▶ [WORK TO BE COMPLETED]: As you print the data below, keep every line exactly as it is and leave the images behind.

▶ [RECORDS TO USE]:

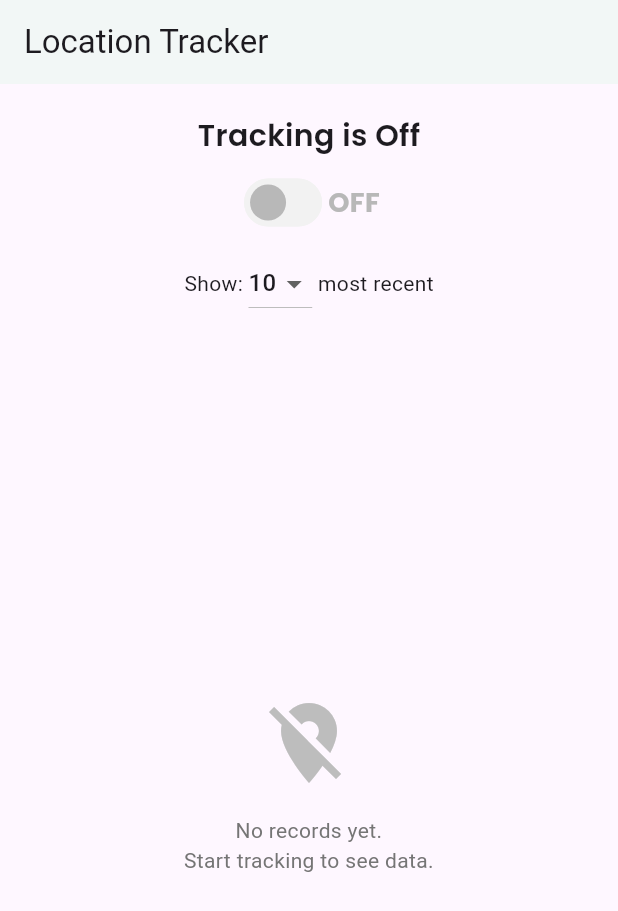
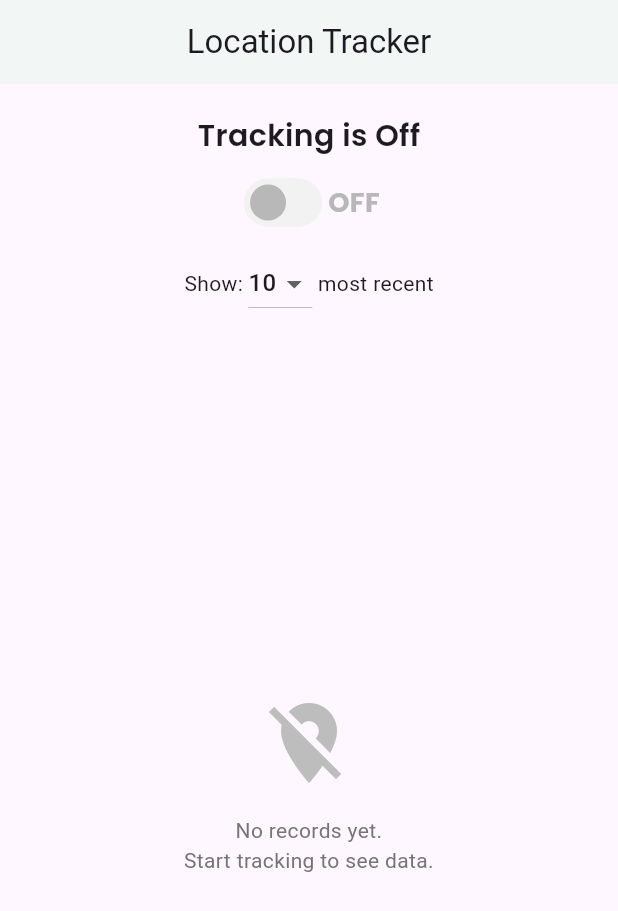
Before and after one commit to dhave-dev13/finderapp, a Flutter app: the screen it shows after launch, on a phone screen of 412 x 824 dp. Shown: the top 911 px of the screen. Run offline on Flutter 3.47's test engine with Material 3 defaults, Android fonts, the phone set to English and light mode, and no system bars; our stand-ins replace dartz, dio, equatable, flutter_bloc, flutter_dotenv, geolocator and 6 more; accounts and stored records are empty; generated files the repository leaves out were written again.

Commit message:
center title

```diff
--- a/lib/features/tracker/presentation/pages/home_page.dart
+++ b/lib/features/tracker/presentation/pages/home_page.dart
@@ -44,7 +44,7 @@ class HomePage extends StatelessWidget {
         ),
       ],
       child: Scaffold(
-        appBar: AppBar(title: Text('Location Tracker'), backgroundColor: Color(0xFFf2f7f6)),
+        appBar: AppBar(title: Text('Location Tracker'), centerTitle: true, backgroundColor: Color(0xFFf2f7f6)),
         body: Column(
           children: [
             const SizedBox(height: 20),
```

▶ [REPLY TO THE EXERCISE]:
Before and after one commit to dhave-dev13/finderapp, a Flutter app: the screen it shows after launch, on a phone screen of 412 x 824 dp. Shown: the top 911 px of the screen. Run offline on Flutter 3.47's test engine with Material 3 defaults, Android fonts, the phone set to English and light mode, and no system bars; our stand-ins replace dartz, dio, equatable, flutter_bloc, flutter_dotenv, geolocator and 6 more; accounts and stored records are empty; generated files the repository leaves out were written again.

Commit message:
center title

```diff
--- a/lib/features/tracker/presentation/pages/home_page.dart
+++ b/lib/features/tracker/presentation/pages/home_page.dart
@@ -44,7 +44,7 @@ class HomePage extends StatelessWidget {
         ),
       ],
       child: Scaffold(
-        appBar: AppBar(title: Text('Location Tracker'), backgroundColor: Color(0xFFf2f7f6)),
+        appBar: AppBar(title: Text('Location Tracker'), centerTitle: true, backgroundColor: Color(0xFFf2f7f6)),
         body: Column(
           children: [
             const SizedBox(height: 20),
```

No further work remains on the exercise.